If you travel in the American southwest, anywhere in American Indian country, you are sure to come across frybread. Frybread is the staple of certain Native American tribes’ diets. At the size of a dinner plate, frybread forms the base of a Navajo Taco. Or it forms a sort of pancake, topped with margarine and jam. For something as seemingly innocuous as a slice of bread, frybread is full of controversy.
Frybread originated about 150 years ago, during the forced relocation of American Indians from Arizona to New Mexico. The new land could not support the Natives’ traditional diet of vegetables and beans, and so, to prevent the Natives’ starvation, the US government provided Indian tribes with rations: white flour, processed sugar, and lard. Frybread was born of these ingredients and has had a place in Native culture ever since – one can even buy a ‘Frybread Power’ T-shirt here.
Hello from the Gold Coast where – in contrast to Auckland – it’s warm and sunny.
I recently finished teaching animal law at the University of Melbourne – a great class filled with enthusiastic students who learned a lot about why animals are treated so poorly in our society.

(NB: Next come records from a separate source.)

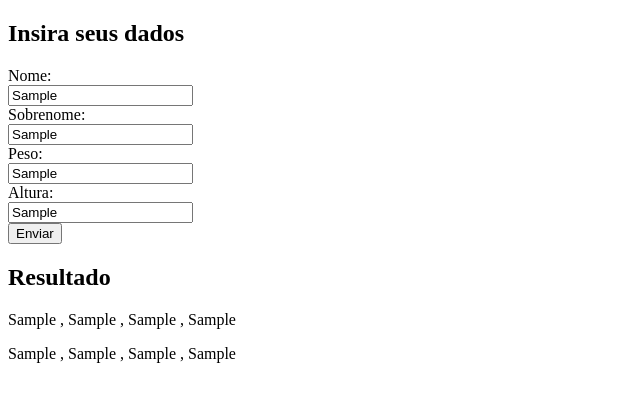
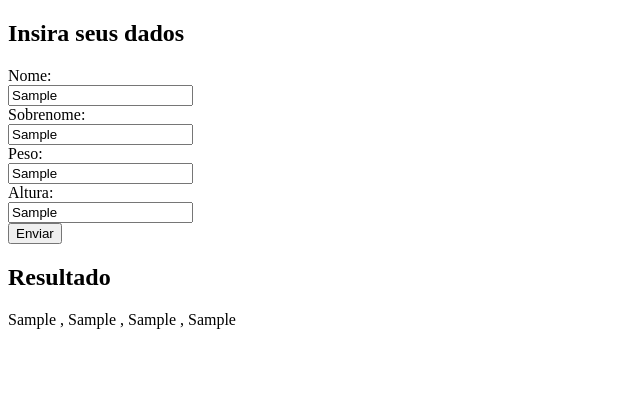
Before and after one commit to Joao-H-Esteves/Curso_Full-Stack, a plain HTML site: page 3- JavaScrip_Iniciante/14-Exercicios-Array_Object.html in a window 1280 px wide. Both pictures are taken after typing "Sample", "Sample", "Sample", "Sample" into the empty fields and a click on the button "Enviar". Shown: the whole page, without its empty margins (0-640 px from the left). Drawn offline with Linux system fonts and the light colour scheme.

Commit message:
Bug com repetição

```diff
--- a/3- JavaScrip_Iniciante/14-Exercicios-Array_Object.html
+++ b/3- JavaScrip_Iniciante/14-Exercicios-Array_Object.html
@@ -59,7 +59,7 @@
                 const peso = form.querySelector('#peso');
                 const altura = form.querySelector('#altura');
 
-               pessoas.push({
+               pessoas.push({ // criando objeto dentro do array
                    nome : nome.value,
                    sobrenome: sobrenome.value,
                    peso: peso.value,
@@ -67,13 +67,14 @@
                });
                console.log(pessoas);
 
+               //Adicionando como resultado :
                resultado.innerHTML += `<p>${ nome.value} , ${ sobrenome.value} , ${ peso.value} , ${ altura.value}</p>`
 
            };
             form.addEventListener('submit',recebeEventoForm);
 
         }
-        coletarDado()
+        //coletarDado()
     </script>
 
 </body>
```
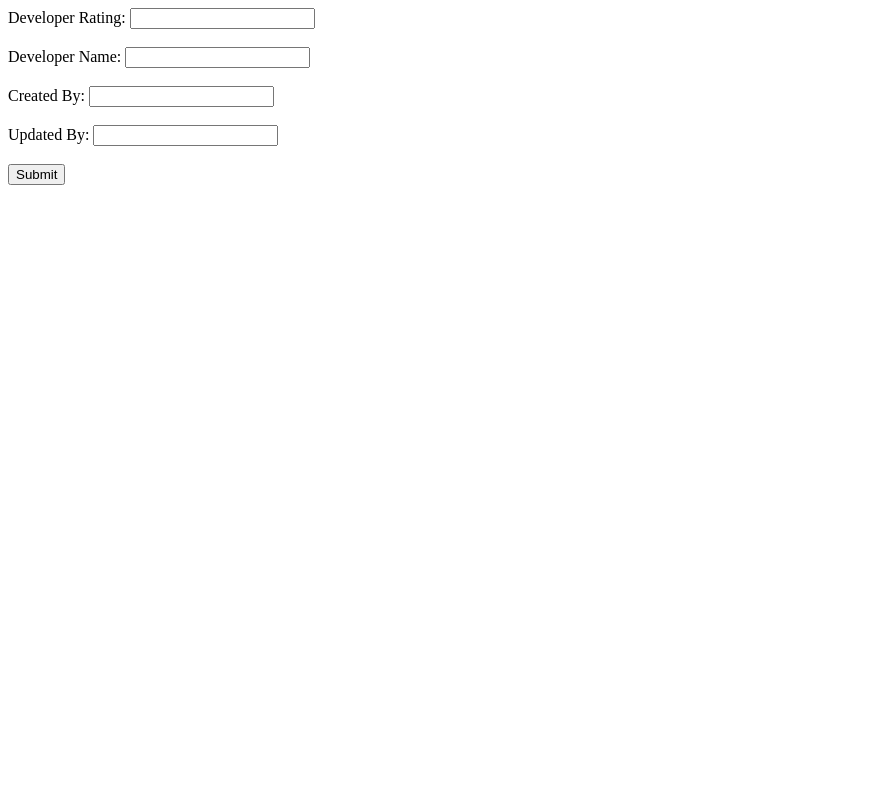
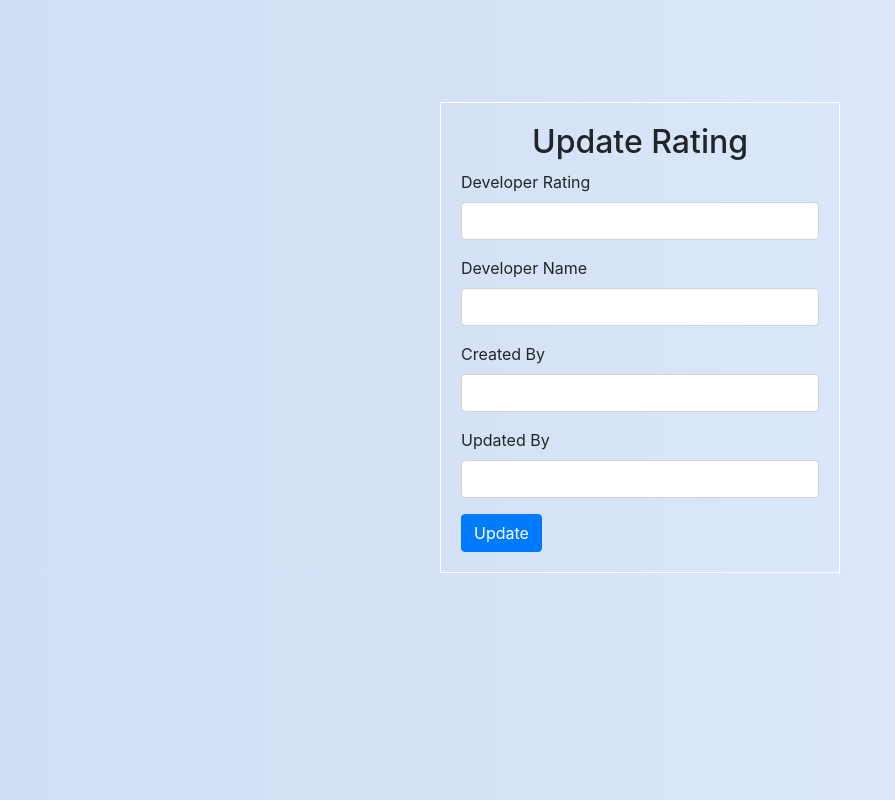
Before and after one commit to deep-tw/console-inhouse, a Django app: template templates/rating/update_rating.html in a window 1280 px wide. Shown: the whole page, without its empty margins (0-895 px from the left). Run offline with Django 4.2, Linux system fonts and the light colour scheme; the template is opened without the code that fills it, so the values that code supplies are empty; some libraries are stand-ins or nearby versions.

Commit message:
fix:integrated Update template for Rating

```diff
--- a/templates/rating/add_rating.html
+++ b/templates/rating/add_rating.html
@@ -107,7 +107,7 @@ body {
     <form action="" method="post">
         {% csrf_token %}
 		<h2>Add Ratings</h2>
-		<p class="hint-text">Give Ratings</p>
+		<p class="hint-text">Give Your Ratings</p>
        <div class="form-group">
         	<input type="number" class="form-control" name="developer_rating" placeholder="Developer Rating" required="required">
         </div>
--- a/templates/rating/update_rating.html
+++ b/templates/rating/update_rating.html
@@ -1,19 +1,49 @@
+<!DOCTYPE html>
 <html>
-    <form action="" method="POST">
-        {% csrf_token %}
+<head>
+	<title>Update Rating</title>
+	<link rel="stylesheet" href="https://stackpath.bootstrapcdn.com/bootstrap/4.4.1/css/bootstrap.min.css" integrity="sha384-Vkoo8x4CGsO3+Hhxv8T/Q5PaXtkKtu6ug5TOeNV6gBiFeWPGFN9MuhOf23Q9Ifjh" crossorigin="anonymous">
+	<style type="text/css">
+		.container{
+			margin-top: 8%;
+			width: 400px;
+			border: ridge 1.5px white;
+			padding: 20px;
+		}
+		body{
+			background: #E0EAFC;  /* fallback for old browsers */
+background: -webkit-linear-gradient(to right, #CFDEF3, #E0EAFC);  /* Chrome 10-25, Safari 5.1-6 */
+background: linear-gradient(to right, #CFDEF3, #E0EAFC); /* W3C, IE 10+/ Edge, Firefox 16+, Chrome 26+, Opera 12+, Safari 7+ */
 
-        <label for="developer_rating">Developer Rating:</label>
-        <input type="number" name="developer_rating" value={{dev_rating.developer_rating}}><br><br>
+		}
+	</style>
+</head>
+<body>
+	<div>
 
-        <label for="developer_name">Developer Name:</label>
-        <input type="text" name="developer_name" value={{dev_rating.developer_name}}><br><br>
-
-        <label for="created_by">Created By:</label>
-        <input type="text" name="created_by" value={{dev_rating.created_by}}><br><br>
-
-        <label for="updated_by">Updated By:</label>
-        <input type="text" name="updated_by" value={{dev_rating.updated_by}}><br><br>
-
-        <input type="submit" value="Submit">
-      </form>
+	</div>
+	<div class="container">
+		<center><h2>Update Rating</h2></center>
+	<form action=" " method="post">
+    {% csrf_token %}
+		<div class="form-group">
+    <label for="developer_rating">Developer Rating</label>
+    <input type="number" class="form-control" id="developer_rating" name="developer_rating" value={{dev_rating.developer_rating}}>
+  </div>
+  <div class="form-group">
+    <label for="developer_name">Developer Name</label>
+    <input type="text" class="form-control" id="developer_name" name="developer_name" value={{dev_rating.developer_name}}>
+  </div>
+  <div class="form-group">
+    <label for="created_by">Created By</label>
+    <input type="text" class="form-control" id="created_by" name="created_by" value={{dev_rating.created_by}}>
+  </div>
+  <div class="form-group">
+    <label for="updated_by">Updated By</label>
+    <input type="text" class="form-control" id="updated_by" name="updated_by" value={{dev_rating.updated_by}}>
+  </div>
+ <button type="submit" class="btn btn-primary" name="update">Update</button>
+</form>
+</div>
+</body>
 </html>
```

The growth of animal law classes has been a particular interest of mine, and something I’ve tried to catalogue over the years. [See my article on the subject, which shows the dramatic rise of animal law courses worldwide]. It’s been especially nice to see these courses take off in Australia, as there are now nine undergraduate courses running regularly in this country – including two in Queensland [Note: It’s been quite the growth. In 2006, when I launched my course at Auckland, not one LLB animal law course was being taught in Australia]. Indeed, the two courses here – at Bond University and Griffith Law School – are amongst the most popular offerings in the country.
Some people have a very small moral universe. That is, they only extend moral concern to a very small number of people, ignoring strangers and other animals. Others seem, at times, to have a limited metaethical and jurisprudential universe or, at least, take an unduly reductionist approach to ethical and jurisprudential concepts. In doing so, despite having developed ethical and philosophical theories – far more developed ones than my shaky metaethics – people can reduce complex jurisprudential or ethical ideas to convenient boxes.
Jean Kazez has refused to discuss her misrepresentations of my work with me on my podcast. She is obviously unable to do so.
Although not as well known as Professor Francione, Jean Kazez has a few things in common with him. Both teach philosophy. Kazez is a professor of philosophy at the Southern Methodist University of Dallas Texas; Francione is a Distinguished Professor of Law and Nicholas deB. Katzenbach Scholar of Law and Philosophy at Rutgers University School of Law-Newark. Both have written books that purport to advocate for ethical concern for animals. Both frequently update their respective blogs: Francione’s Abolitionist Approach and Kazez’s In Living Colour and Animal Rights SMU. In her course on animal rights, Kazez covers Francione’s work. So why was Professor Francione challenging Professor Kazez to a debate?
Well, that’s where the similarities end.